On my latest trip to Chicago, I consumed nine tacos, three doughnuts, an Indian crepe, a giant tamale, a mound of carnitas, a bowl of pasta and a table full of Vietnamese food. How did I not gain 15 pounds? Well, I also walked 8 to 10 miles per day — which is typical for me when I travel.
Exploring a city on foot has so many benefits. I stumble on unique gems that I likely wouldn’t find otherwise. I hear neighbors talk to each other. I suddenly feel like a local, which in my opinion is the best thing to feel when you visit a place. As a bonus, you can eat more.
Here are a few tips for planning your next walk-cation:
>> Pick your highlights and pin them. First, figure out what you most want to do or see, and then plot your findings to see which locations are within walking distance of each other.
>> Think neighborhoods. Consider using your highlights as jumping-off points for neighborhood crawls.
>> Do the distance. Checking out a park? Walk its circumference before leaving. A museum? Take the stairs between levels. Want to lounge on the beach? Walk a mile on it first.
>> Track your progress. Pedometer apps are easy to find in your smartphone’s app store. Watching the miles tick upward is motivating.

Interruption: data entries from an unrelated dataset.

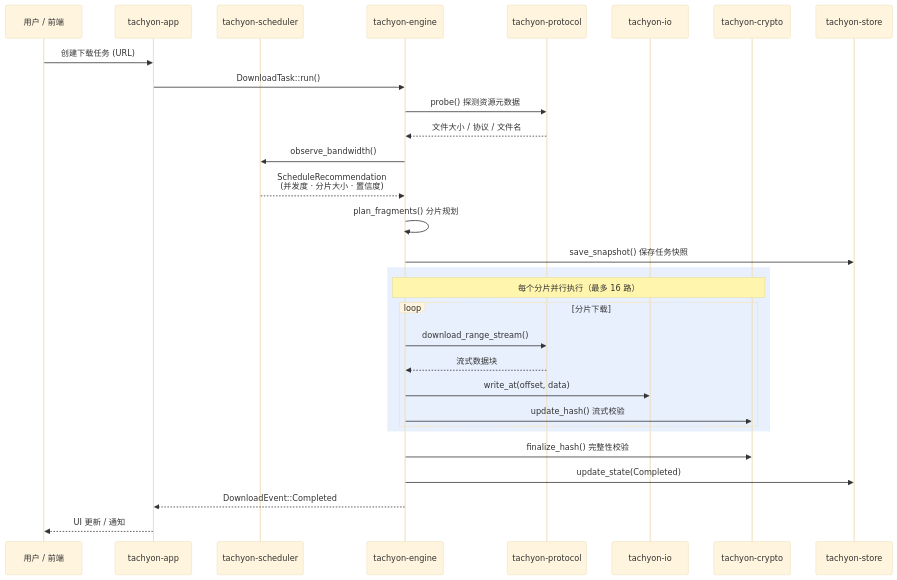
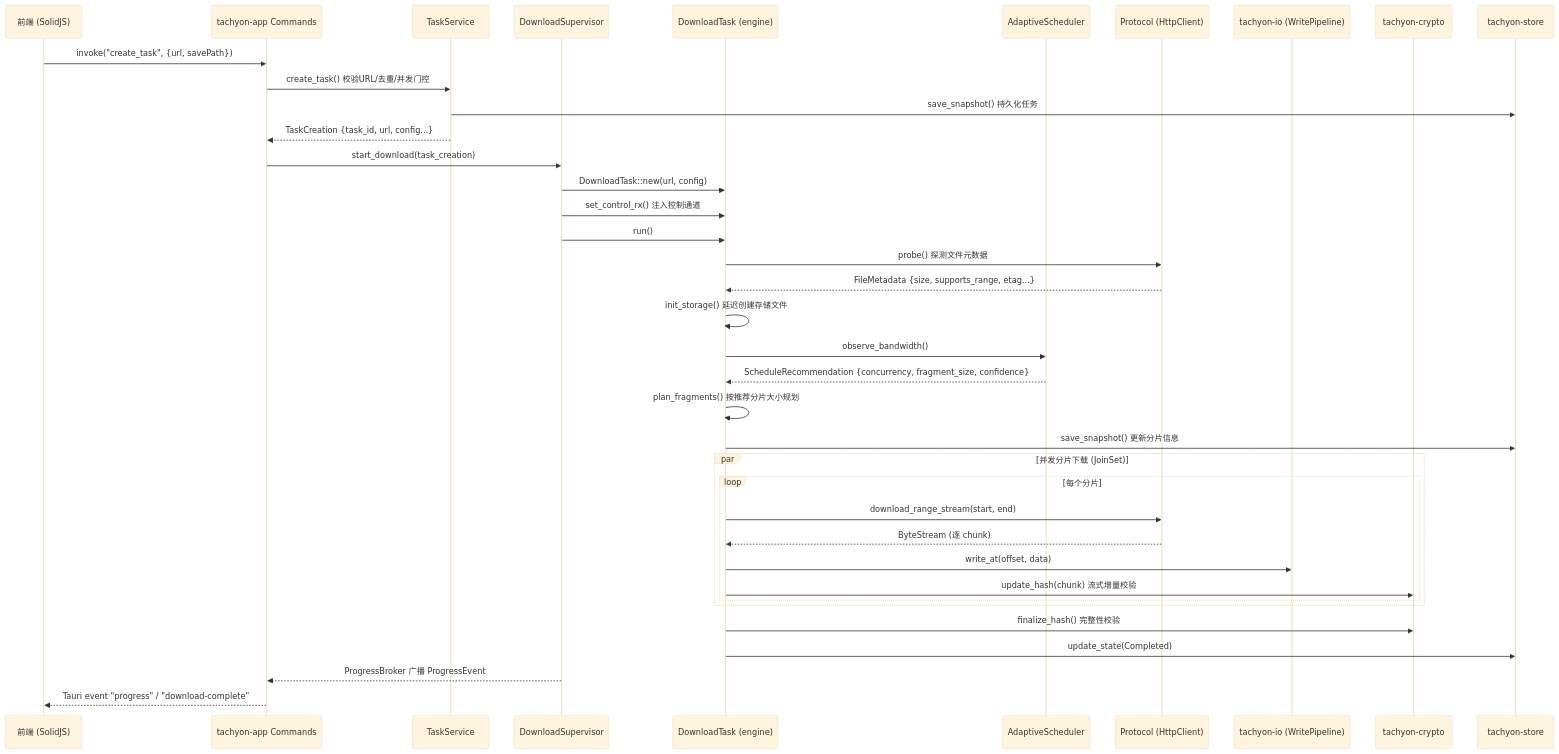
Before and after one commit to baiye2941/Tachyon: the fourth of 7 diagrams in README.md, drawn with Mermaid (base theme). The commit also changed other lines of this file and 187 other files, not shown here.

````diff
--- a/README.md
+++ b/README.md
@@ -137,37 +262,46 @@
 ```mermaid
 sequenceDiagram
-    participant U as 用户 / 前端
-    participant A as tachyon-app
-    participant S as tachyon-scheduler
-    participant E as tachyon-engine
-    participant P as tachyon-protocol
-    participant I as tachyon-io
-    participant C as tachyon-crypto
-    participant D as tachyon-store
+    participant FE as 前端 (SolidJS)
+    participant CMD as tachyon-app Commands
+    participant SVC as TaskService
+    participant SUP as DownloadSupervisor
+    participant DT as DownloadTask (engine)
+    participant SCH as AdaptiveScheduler
+    participant PROTO as Protocol (HttpClient)
+    participant IO as tachyon-io (WritePipeline)
+    participant VERIFY as tachyon-crypto
+    participant STORE as tachyon-store
 
-    U->>A: 创建下载任务 (URL)
-    A->>E: DownloadTask::run()
-    E->>P: probe() 探测资源元数据
-    P-->>E: 文件大小 / 协议 / 文件名
+    FE->>CMD: invoke("create_task", {url, savePath})
+    CMD->>SVC: create_task() 校验URL/去重/并发门控
+    SVC->>STORE: save_snapshot() 持久化任务
+    SVC-->>CMD: TaskCreation {task_id, url, config...}
+    CMD->>SUP: start_download(task_creation)
+    SUP->>DT: DownloadTask::new(url, config)
+    SUP->>DT: set_control_rx() 注入控制通道
+    SUP->>DT: run()
 
-    E->>S: observe_bandwidth()
-    S-->>E: ScheduleRecommendation<br/>(并发度 · 分片大小 · 置信度)
+    DT->>PROTO: probe() 探测文件元数据
+    PROTO-->>DT: FileMetadata {size, supports_range, etag...}
 
-    E->>E: plan_fragments() 分片规划
-    E->>D: save_snapshot() 保存任务快照
+    DT->>DT: init_storage() 延迟创建存储文件
+    DT->>SCH: observe_bandwidth()
+    SCH-->>DT: ScheduleRecommendation {concurrency, fragment_size, confidence}
 
-    rect rgb(232, 240, 254)
-        Note over E,C: 每个分片并行执行（最多 16 路）
-        loop 分片下载
-            E->>P: download_range_stream()
-            P-->>E: 流式数据块
-            E->>I: write_at(offset, data)
-            E->>C: update_hash() 流式校验
+    DT->>DT: plan_fragments() 按推荐分片大小规划
+    DT->>STORE: save_snapshot() 更新分片信息
+
+    par 并发分片下载 (JoinSet)
+        loop 每个分片
+            DT->>PROTO: download_range_stream(start, end)
+            PROTO-->>DT: ByteStream (逐 chunk)
+            DT->>IO: write_at(offset, data)
+            DT->>VERIFY: update_hash(chunk) 流式增量校验
         end
     end
 
-    E->>C: finalize_hash() 完整性校验
-    E->>D: update_state(Completed)
-    E-->>A: DownloadEvent::Completed
-    A-->>U: UI 更新 / 通知
+    DT->>VERIFY: finalize_hash() 完整性校验
+    DT->>STORE: update_state(Completed)
+    SUP-->>CMD: ProgressBroker 广播 ProgressEvent
+    CMD-->>FE: Tauri event "progress" / "download-complete"
 ```
````
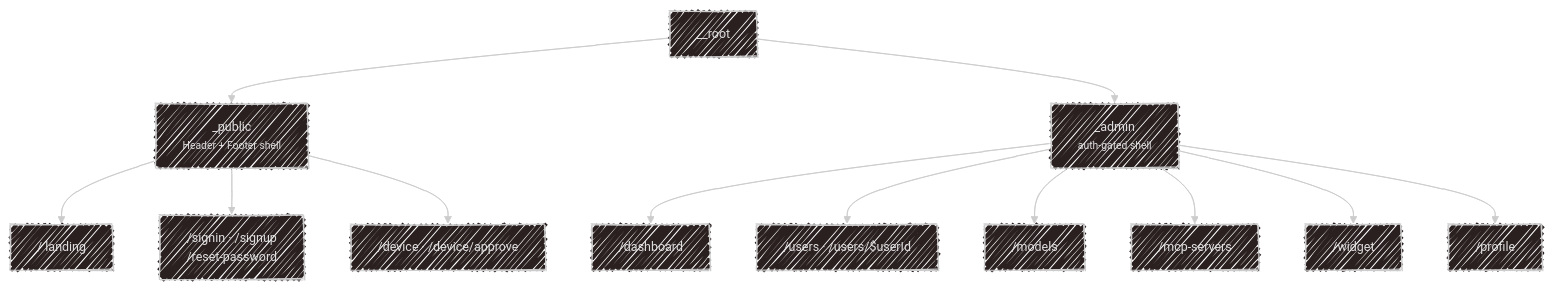
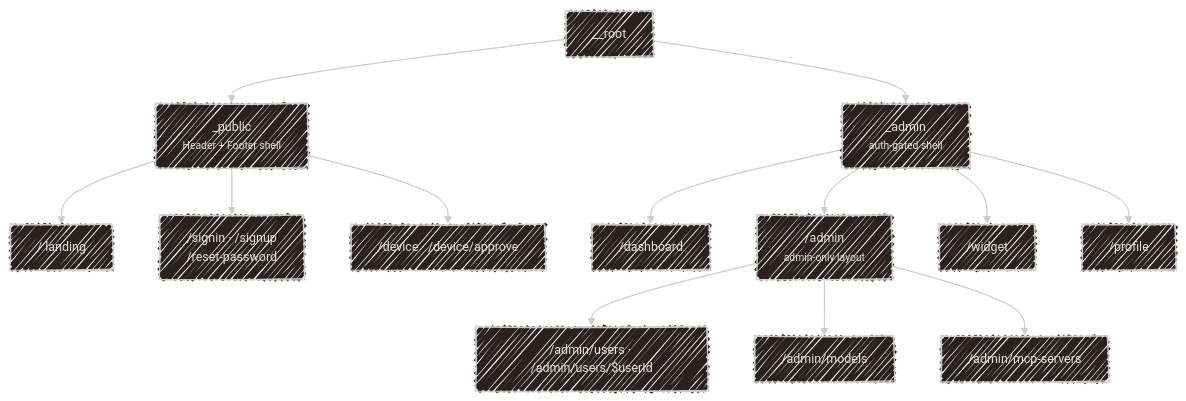
The diagram in docs/development/web.md (SubZtep/kaja), drawn with Mermaid before and after one commit. The commit also changed other lines of this file and 304 other files, not shown here.

Commit message:
refactor: static menu, admin layout, abilities rename and dead-code cleanup (#70)

````diff
--- a/docs/development/web.md
+++ b/docs/development/web.md
@@ -13,21 +13,22 @@
 ```mermaid
 ---
 config:
   look: handDrawn
   theme: neo-dark
 ---
 flowchart TD
     R["__root"] --> P["_public<br><small>Header + Footer shell</small>"]
     R --> A["_admin<br><small>auth-gated shell</small>"]
 
     P --> L["/ landing"]
     P --> S["/signin · /signup<br>/reset-password"]
     P --> D["/device · /device/approve"]
 
     A --> DA["/dashboard"]
-    A --> U["/users · /users/$userId"]
-    A --> M["/models"]
-    A --> MC["/mcp-servers"]
+    A --> AD["/admin<br><small>admin-only layout</small>"]
+    AD --> U["/admin/users · /admin/users/$userId"]
+    AD --> M["/admin/models"]
+    AD --> MC["/admin/mcp-servers"]
     A --> W["/widget"]
     A --> PR["/profile"]
 ```
````
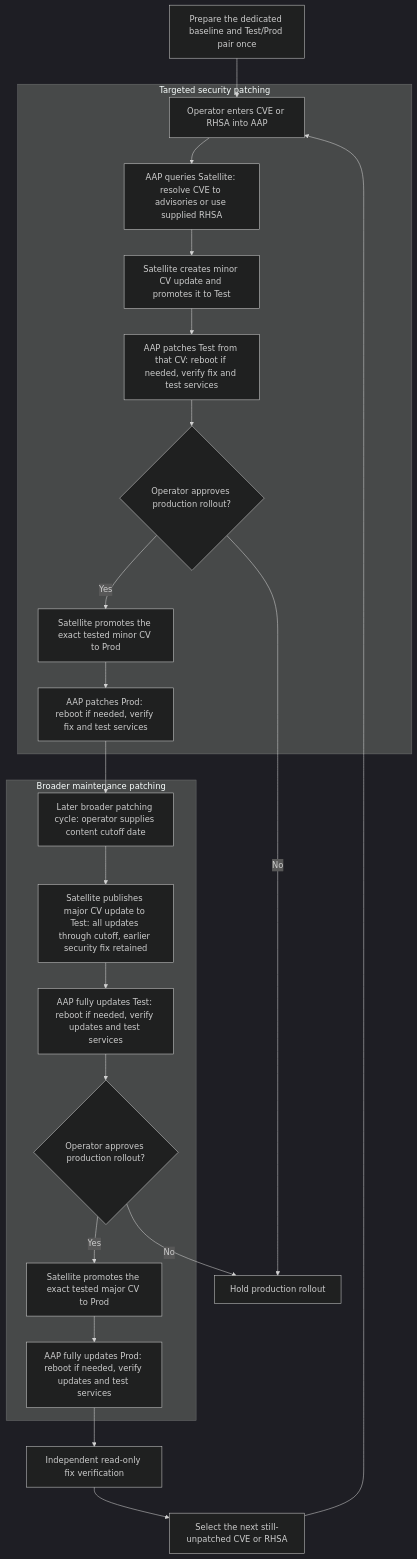
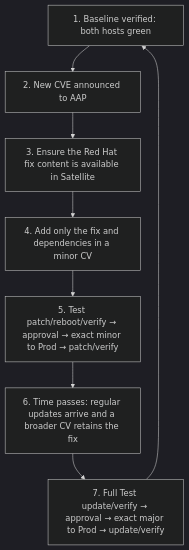
Before and after one commit to kvegh/RHEL-sniperpatching: the diagram in docs/process.md, drawn with Mermaid (dark theme). The commit also changed other lines of this file and 13 other files, not shown here.

Commit message:
Explain patching through seven scenes per cycle

````diff
--- a/docs/process.md
+++ b/docs/process.md
@@ -18,30 +18,10 @@
 ```mermaid
 flowchart TD
-    BASELINE["Prepare the dedicated baseline and Test/Prod pair once"]
-    BASELINE --> INPUT["Operator enters CVE or RHSA into AAP"]
-
-    subgraph TARGETED["Targeted security patching"]
-        INPUT --> RESOLVE["AAP queries Satellite: resolve CVE to advisories or use supplied RHSA"]
-        RESOLVE --> MINOR["Satellite creates minor CV update and promotes it to Test"]
-        MINOR --> TEST["AAP patches Test from that CV: reboot if needed, verify fix and test services"]
-        TEST --> APPROVE{"Operator approves production rollout?"}
-        APPROVE -->|Yes| PROMOTE["Satellite promotes the exact tested minor CV to Prod"]
-        PROMOTE --> PROD["AAP patches Prod: reboot if needed, verify fix and test services"]
-    end
-
-    PROD --> TIME["Later broader patching cycle: operator supplies content cutoff date"]
-
-    subgraph FULL["Broader maintenance patching"]
-        TIME --> MAJOR["Satellite publishes major CV update to Test: all updates through cutoff, earlier security fix retained"]
-        MAJOR --> FULLTEST["AAP fully updates Test: reboot if needed, verify updates and test services"]
-        FULLTEST --> APPROVEFULL{"Operator approves production rollout?"}
-        APPROVEFULL -->|Yes| PROMOTEFULL["Satellite promotes the exact tested major CV to Prod"]
-        PROMOTEFULL --> FULLPROD["AAP fully updates Prod: reboot if needed, verify updates and test services"]
-    end
-
-    APPROVE -->|No| HOLD["Hold production rollout"]
-    APPROVEFULL -->|No| HOLD
-    FULLPROD --> CHECK["Independent read-only fix verification"]
-    CHECK --> NEXT["Select the next still-unpatched CVE or RHSA"]
-    NEXT --> INPUT
+    A["1. Baseline verified: both hosts green"] --> B["2. New CVE announced to AAP"]
+    B --> C["3. Ensure the Red Hat fix content is available in Satellite"]
+    C --> D["4. Add only the fix and dependencies in a minor CV"]
+    D --> E["5. Test patch/reboot/verify → approval → exact minor to Prod → patch/verify"]
+    E --> F["6. Time passes: regular updates arrive and a broader CV retains the fix"]
+    F --> G["7. Full Test update/verify → approval → exact major to Prod → update/verify"]
+    G --> A
 ```
````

>> Dress in a versatile style. With all this walking, you’ll need the same outfit to span breakfast, lunch and dinner. And don’t forget to wear a good pair of walking shoes.
Hotel rooms per hour — or minute
SAN FRANCISCO >> Most hotels already offer quick checkout. Now, a growing number are selling briefer stays, too.
Through an app called Recharge, some 50 hotels in San Francisco and New York offer rooms by the minute — at 40 cents to $2 per minute, depending on demand and time of day. That means the opportunity to take an hour nap in a comfortable bed for $24 to $120.
That isn’t exactly a bargain. Two of the participating hotels recently were offering full-night stays for $269. But it’s a savings over the full-night rate for those who don’t need the full night. Recharge says its app has drawn interest from travelers needing a nap after an overnight flight and from nursing mothers looking for some privacy. It’s extra money for hotels when a room might otherwise be empty during the day.
Recharge plans to expand to Los Angeles, Chicago and Washington this year. — Michael Liedtke, Associated Press